|Consequences of stressor-induced changes in species assemblage for biodiversity indicators|de Vries, P.; Smit, M.; van Dalfsen, J.; De Laender, F.; Karmant, C. (2010). Consequences of stressor-induced changes in species assemblage for biodiversity indicators. Environ. Toxicol. Chem. 29(8): 1868-1876. dx.doi.org/10.1002/etc.223
In: Environmental Toxicology and Chemistry. Setac Press: New York. ISSN 0730-7268, more
Biodiversity; Ecological risk assessment; Species sensitivitydistribution
|Authors|| || Top |
- de Vries, P.
- Smit, M.
- van Dalfsen, J.
- De Laender, F., more
- Karmant, C.

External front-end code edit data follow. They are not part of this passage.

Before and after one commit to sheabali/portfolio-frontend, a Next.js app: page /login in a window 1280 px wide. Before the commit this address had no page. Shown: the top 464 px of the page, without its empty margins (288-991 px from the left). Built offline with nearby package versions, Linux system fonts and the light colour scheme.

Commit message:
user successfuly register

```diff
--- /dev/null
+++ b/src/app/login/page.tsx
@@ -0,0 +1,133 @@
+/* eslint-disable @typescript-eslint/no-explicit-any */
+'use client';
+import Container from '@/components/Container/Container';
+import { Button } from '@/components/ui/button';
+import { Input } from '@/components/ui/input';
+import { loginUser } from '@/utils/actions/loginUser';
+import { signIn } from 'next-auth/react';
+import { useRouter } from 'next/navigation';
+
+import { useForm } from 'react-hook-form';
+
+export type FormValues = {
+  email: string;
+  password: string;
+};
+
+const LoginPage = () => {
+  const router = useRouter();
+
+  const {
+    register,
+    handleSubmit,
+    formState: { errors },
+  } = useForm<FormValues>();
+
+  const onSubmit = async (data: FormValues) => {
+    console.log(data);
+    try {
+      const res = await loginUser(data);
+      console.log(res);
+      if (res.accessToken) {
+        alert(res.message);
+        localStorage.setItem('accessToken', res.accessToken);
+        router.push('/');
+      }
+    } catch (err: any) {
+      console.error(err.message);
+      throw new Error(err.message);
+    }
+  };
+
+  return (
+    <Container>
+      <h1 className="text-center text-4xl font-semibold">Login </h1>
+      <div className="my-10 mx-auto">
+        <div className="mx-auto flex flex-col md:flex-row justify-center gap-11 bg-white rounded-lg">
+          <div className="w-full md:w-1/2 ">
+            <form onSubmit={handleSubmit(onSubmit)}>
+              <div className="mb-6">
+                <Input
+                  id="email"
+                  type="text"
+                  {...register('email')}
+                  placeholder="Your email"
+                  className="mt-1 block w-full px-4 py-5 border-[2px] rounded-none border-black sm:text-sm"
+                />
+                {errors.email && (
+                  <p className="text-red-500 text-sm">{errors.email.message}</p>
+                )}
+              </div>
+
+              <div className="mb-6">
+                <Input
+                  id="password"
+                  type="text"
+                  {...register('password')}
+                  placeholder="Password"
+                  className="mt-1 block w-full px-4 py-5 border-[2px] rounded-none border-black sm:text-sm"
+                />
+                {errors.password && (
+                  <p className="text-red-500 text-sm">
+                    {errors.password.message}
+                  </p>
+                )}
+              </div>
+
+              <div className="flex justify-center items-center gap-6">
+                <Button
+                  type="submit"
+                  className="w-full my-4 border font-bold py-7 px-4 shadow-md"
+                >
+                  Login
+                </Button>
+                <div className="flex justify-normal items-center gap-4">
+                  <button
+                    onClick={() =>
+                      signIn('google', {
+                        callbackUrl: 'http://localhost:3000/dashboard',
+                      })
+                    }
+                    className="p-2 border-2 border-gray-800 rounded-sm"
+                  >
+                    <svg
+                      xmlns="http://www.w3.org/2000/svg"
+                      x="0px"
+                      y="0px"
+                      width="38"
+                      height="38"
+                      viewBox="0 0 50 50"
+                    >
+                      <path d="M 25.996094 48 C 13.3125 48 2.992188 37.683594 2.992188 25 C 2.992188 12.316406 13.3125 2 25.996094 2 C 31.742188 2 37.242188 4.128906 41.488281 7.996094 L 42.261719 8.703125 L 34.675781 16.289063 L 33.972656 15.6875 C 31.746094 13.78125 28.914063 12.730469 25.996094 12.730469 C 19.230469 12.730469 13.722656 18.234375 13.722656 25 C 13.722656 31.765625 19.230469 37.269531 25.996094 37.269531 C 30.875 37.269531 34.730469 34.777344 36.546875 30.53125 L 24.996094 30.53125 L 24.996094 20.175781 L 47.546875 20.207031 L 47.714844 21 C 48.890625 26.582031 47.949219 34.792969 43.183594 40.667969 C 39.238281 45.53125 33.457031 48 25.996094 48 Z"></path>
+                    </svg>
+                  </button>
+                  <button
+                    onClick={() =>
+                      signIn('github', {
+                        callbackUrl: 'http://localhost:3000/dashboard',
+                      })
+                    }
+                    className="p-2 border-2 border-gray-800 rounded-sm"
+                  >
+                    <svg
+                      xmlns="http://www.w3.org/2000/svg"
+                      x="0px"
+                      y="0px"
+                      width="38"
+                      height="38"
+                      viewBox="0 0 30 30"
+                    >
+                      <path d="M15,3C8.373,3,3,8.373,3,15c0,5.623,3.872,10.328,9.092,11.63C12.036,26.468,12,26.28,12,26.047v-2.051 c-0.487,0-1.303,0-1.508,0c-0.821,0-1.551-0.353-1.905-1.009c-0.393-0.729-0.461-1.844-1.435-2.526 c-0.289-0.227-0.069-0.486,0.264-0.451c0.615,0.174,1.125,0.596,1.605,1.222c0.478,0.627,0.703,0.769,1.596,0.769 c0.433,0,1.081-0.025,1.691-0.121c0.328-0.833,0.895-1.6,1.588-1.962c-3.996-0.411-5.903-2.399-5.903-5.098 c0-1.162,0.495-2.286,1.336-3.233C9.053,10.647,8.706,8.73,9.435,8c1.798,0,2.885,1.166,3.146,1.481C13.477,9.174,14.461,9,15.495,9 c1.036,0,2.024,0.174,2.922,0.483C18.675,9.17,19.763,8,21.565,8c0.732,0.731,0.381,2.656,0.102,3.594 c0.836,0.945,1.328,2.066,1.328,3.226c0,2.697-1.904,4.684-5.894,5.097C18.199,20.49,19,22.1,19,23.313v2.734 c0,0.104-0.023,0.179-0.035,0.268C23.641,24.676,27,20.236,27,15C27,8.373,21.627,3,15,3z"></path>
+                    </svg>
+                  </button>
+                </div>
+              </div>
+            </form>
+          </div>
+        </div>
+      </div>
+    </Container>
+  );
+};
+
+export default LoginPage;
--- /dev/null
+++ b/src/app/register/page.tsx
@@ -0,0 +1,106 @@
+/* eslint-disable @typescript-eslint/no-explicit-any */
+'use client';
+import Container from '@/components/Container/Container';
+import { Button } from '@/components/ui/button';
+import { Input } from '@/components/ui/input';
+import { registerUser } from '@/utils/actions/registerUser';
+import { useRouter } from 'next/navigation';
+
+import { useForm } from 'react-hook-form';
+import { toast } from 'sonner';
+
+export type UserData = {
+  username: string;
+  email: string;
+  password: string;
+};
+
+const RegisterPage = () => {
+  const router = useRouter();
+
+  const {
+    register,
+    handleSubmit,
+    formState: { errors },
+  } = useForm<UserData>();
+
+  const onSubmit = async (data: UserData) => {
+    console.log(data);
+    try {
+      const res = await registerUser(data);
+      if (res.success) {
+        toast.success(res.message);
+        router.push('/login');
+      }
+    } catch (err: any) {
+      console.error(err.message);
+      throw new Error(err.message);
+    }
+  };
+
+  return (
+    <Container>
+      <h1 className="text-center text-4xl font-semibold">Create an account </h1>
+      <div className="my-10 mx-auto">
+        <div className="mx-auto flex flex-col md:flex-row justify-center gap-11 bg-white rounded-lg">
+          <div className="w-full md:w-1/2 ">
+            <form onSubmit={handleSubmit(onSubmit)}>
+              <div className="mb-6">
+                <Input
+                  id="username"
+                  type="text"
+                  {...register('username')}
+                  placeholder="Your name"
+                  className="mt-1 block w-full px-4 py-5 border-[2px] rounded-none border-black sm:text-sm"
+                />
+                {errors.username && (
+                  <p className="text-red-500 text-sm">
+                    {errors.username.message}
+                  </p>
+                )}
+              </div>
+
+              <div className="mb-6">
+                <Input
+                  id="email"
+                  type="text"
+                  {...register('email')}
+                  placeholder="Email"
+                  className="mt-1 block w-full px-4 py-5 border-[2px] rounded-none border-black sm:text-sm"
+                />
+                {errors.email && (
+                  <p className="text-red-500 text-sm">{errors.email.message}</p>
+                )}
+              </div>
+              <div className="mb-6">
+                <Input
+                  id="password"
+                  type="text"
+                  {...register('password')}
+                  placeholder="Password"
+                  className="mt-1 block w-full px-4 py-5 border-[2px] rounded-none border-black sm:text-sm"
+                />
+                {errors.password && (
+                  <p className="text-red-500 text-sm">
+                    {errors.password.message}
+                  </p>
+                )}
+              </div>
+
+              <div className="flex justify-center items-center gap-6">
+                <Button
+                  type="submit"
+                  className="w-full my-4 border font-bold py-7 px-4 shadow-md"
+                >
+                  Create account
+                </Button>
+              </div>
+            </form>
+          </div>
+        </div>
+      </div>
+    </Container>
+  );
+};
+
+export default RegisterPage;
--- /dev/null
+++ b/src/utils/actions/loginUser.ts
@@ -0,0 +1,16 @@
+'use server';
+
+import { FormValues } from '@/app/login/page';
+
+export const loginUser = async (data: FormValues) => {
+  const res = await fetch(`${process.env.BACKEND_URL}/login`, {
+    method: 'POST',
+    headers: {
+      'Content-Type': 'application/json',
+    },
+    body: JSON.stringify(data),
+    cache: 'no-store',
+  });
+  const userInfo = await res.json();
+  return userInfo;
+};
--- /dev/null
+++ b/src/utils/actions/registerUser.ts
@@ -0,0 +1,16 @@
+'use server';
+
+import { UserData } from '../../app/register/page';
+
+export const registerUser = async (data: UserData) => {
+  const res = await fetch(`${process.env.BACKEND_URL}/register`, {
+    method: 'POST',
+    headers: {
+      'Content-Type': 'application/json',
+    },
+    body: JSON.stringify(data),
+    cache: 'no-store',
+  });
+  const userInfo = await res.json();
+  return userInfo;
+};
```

Protection of biodiversity is a major objective in environmental management. However, standard protocols for ecological risk assessments use endpoints that are not directly related to biodiversity. In the present study, the changes in five biodiversity indicators, namely, the Hill, Shannon-Wiener, Simpson's diversity index, AZTI's Marine Benthic Index (AMBI), and Benthic Quality Index (BQI), are calculated in case species experience direct chemical effects. This is done for an uncontaminated situation as well as for situations in which the effect concentration of a certain fraction of species (x%) is exceeded, that is, at the hazardous concentration (HCx) of the species sensitivity distribution (SSD) of the considered community. Results indicate that the response of the biodiversity indicators to concentrations spanning the complete concentration range of the SSD is variable. This response depends mainly on the type of indicator, the species assemblage, and the ratio of the slope of the concentration effect curves of the species and the slope of the SSD. At the HC5, a commonly used threshold in environmental risk assessment, biodiversity indicators, are affected at a marginal level (change is less than 5% in 99.6% of the simulated cases). Based on the results, the HC5 level is likely to be a protective threshold for changes in biodiversity in terms of richness and heterogeneity in the vast majority of the simulated cases (99.6%) for chemicals for which direct effects are dominant.